Cite as: https://publications.pik-potsdam.de/pubman/item/item_28888
Diverse agricultural land uses are a typical feature of multifunctional landscapes. The uncertain change in the drivers of global land use, such as climate, market and policy technology and demography, challenges the long-term management of agricultural diversification. As these global drivers also affect smaller scales, it is important to capture the traits of regionally specific farm activities to facilitate adaptation to change.

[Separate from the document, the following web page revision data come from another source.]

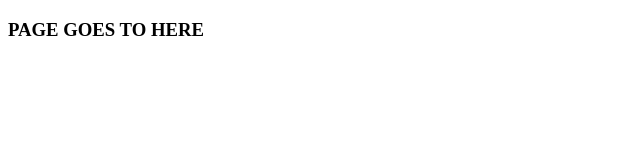
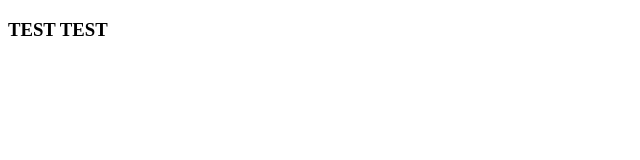
Before and after one commit to dceyy/dceyy.github.io, a plain HTML site: page index.html in a window 1280 px wide. Shown: the whole page, without its empty margins (0-640 px from the left). Drawn offline with Linux system fonts and the light colour scheme.

Commit message:
TEST TİME TO UPDATE

```diff
--- a/index.html
+++ b/index.html
@@ -8,7 +8,7 @@
 <body>
     <div>
         <h3>
-            PAGE GOES TO HERE
+        TEST TEST
         </h3>
     </div>
 </body>
```
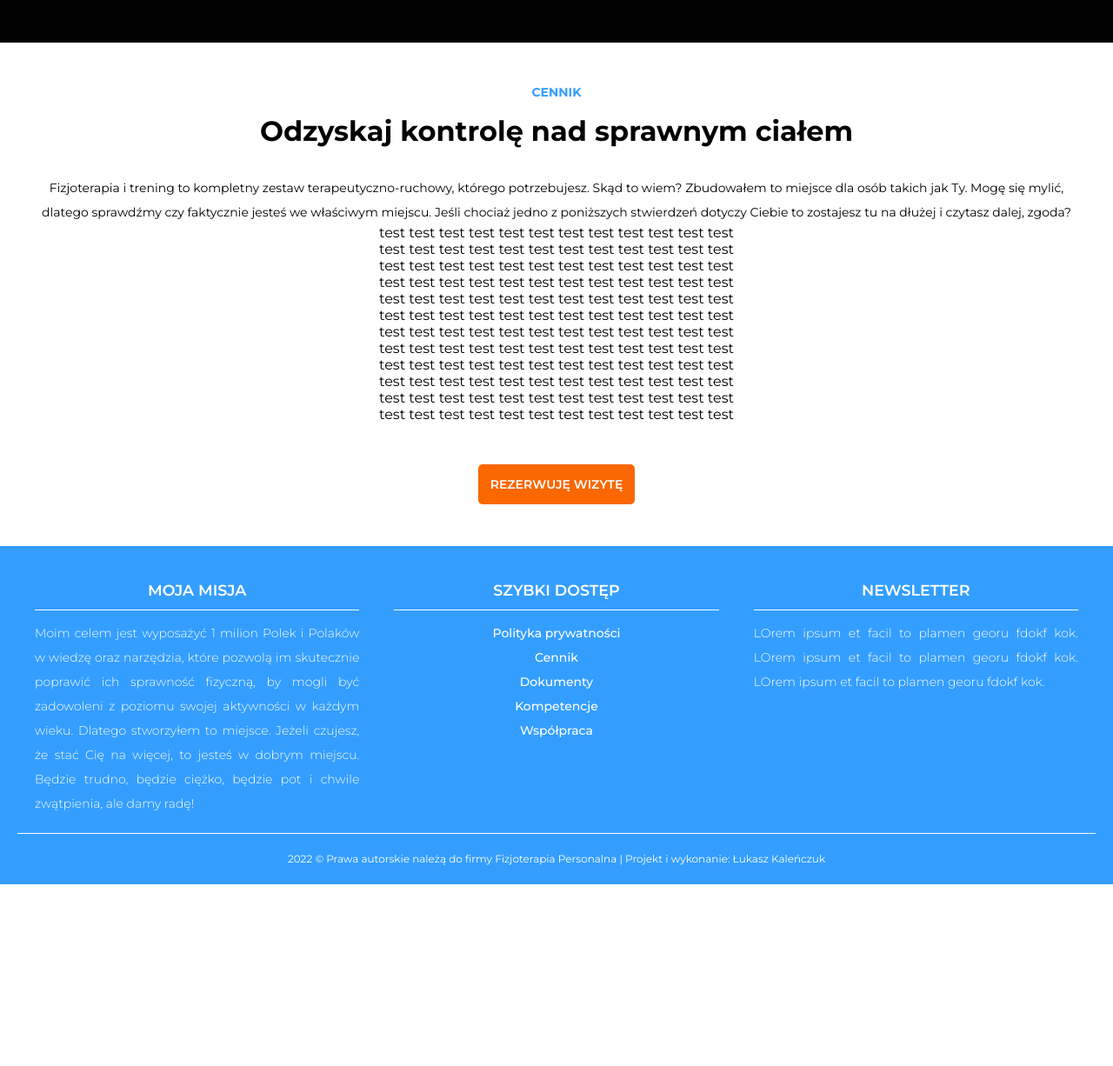
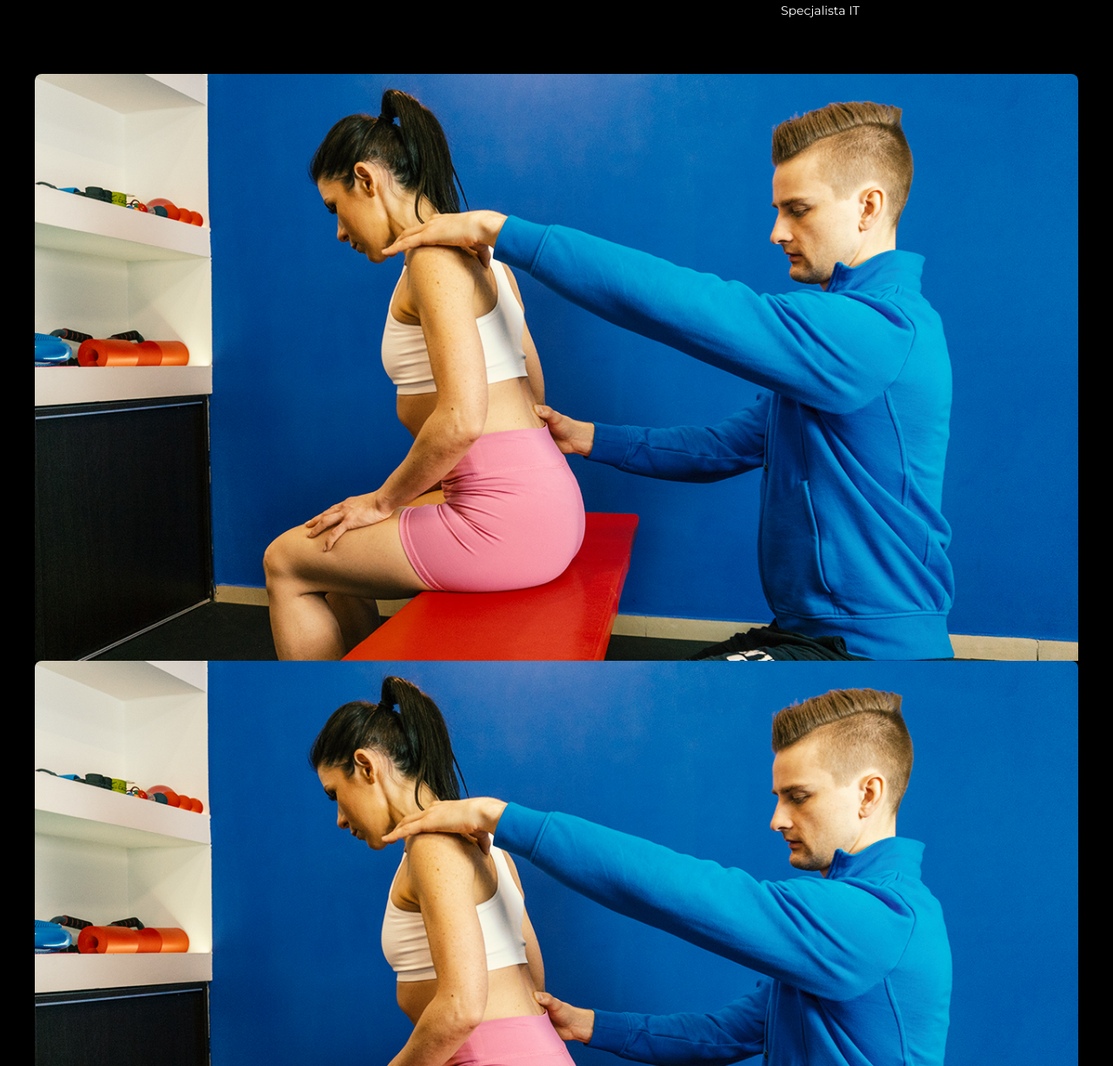
Before and after one commit to montesqieu/fizjopersonalny23, a Gatsby site: page / in a window 1280 px wide. Shown: the part 3214-4440 px from the top of the page at 87% size. Before the commit the page ends 4231 px from the top, so only its background shows below. Built offline with nearby package versions, Linux system fonts and the light colour scheme; Gatsby itself is replaced by a stand-in of ours.

Commit message:
Update index.js

```diff
--- a/src/pages/index.js
+++ b/src/pages/index.js
@@ -34,6 +34,8 @@ import {
           toggle_arrow,
           toggle_content,
           ref_screen,
+          ref_header,
+          ref_source,
           ref_grid,
           ref_item,
           ref_stars,
@@ -218,6 +220,7 @@ export default function Home({ data }) {
         </div>
       </div>
       <div className={ref_screen}>
+        <div className={ref_header}>Opinie pacjentów i podopiecznych*,<br />którzy już skorzystali z usług fizjoterapii i treningu.</div>
         <div className={ref_grid}>
           {reference.map(reference => (
             <div className={ref_item}>
@@ -228,6 +231,19 @@ export default function Home({ data }) {
             </div>
             ))}
         </div>
+        <p className={ref_source}>*Cytowane rekomendacje pochodzą z wyszukiwarki Google. <b>Wpisz w Google: fizjopersonalny</b> i sprawdź pozostałe opinie moich pacjentów oraz podopiecznych.</p>
+        <div>
+          <div>
+            <GatsbyImage className={service_image} image={getImageByName(service, "fizjoterapia-bol-plecow")} alt="fizjoterapia bólu pleców"/>
+          </div>
+          <div>
+            <GatsbyImage className={service_image} image={getImageByName(service, "fizjoterapia-bol-plecow")} alt="fizjoterapia bólu pleców"/>
+          </div>
+          <div>
+            <GatsbyImage className={service_image} image={getImageByName(service, "fizjoterapia-bol-plecow")} alt="fizjoterapia bólu pleców"/>
+          </div>
+        </div>
+        <div className={btn}><Button1 /></div>
       </div>
       <div className={price_screen}>
         <div className={section_header}>Cennik</div>
@@ -245,9 +261,7 @@ export default function Home({ data }) {
         <div>test test test test test test test test test test test test </div>
         <div>test test test test test test test test test test test test </div>
         <div>test test test test test test test test test test test test </div>
-        <div className={btn}>
-          <Button1 />
-        </div>
+        <div className={btn}><Button1 /></div>
       </div>
     </Layout>
   );
```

By downscaling European shared socioeconomic pathways (SSPs) for agricultural and food systems, combined with representative concentration pathways (RCP) to regionally specific, alternative socioeconomic and climate scenarios, the present study explores the major impacts of the drivers of global land use on regional agriculture by simulating farm-level decisions and identifies the socio-ecological implications for promoting diverse agricultural landscapes in 2050. A hilly orchard region in northern Switzerland was chosen as a case study to represent the multifunctional nature of Swiss agriculture. Results show that the different regionalised pathways lead to contrasting impacts on orchard meadows, production levels and biodiversity. Increased financial support for ecological measures, adequate farm labour supplies for more labour-intensive farming and consumer preferences that favour local farm produce can offset the negative impacts of climate change and commodity prices and contribute to agricultural diversification and farmland biodiversity. However, these conditions also caused a significant decline in farm production levels. This study suggests that considering a broader set of land use drivers beyond direct payments, while acknowledging potential trade-offs and diverse impacts across different farm types, is required to effectively manage and sustain diversified agricultural landscapes in the long run.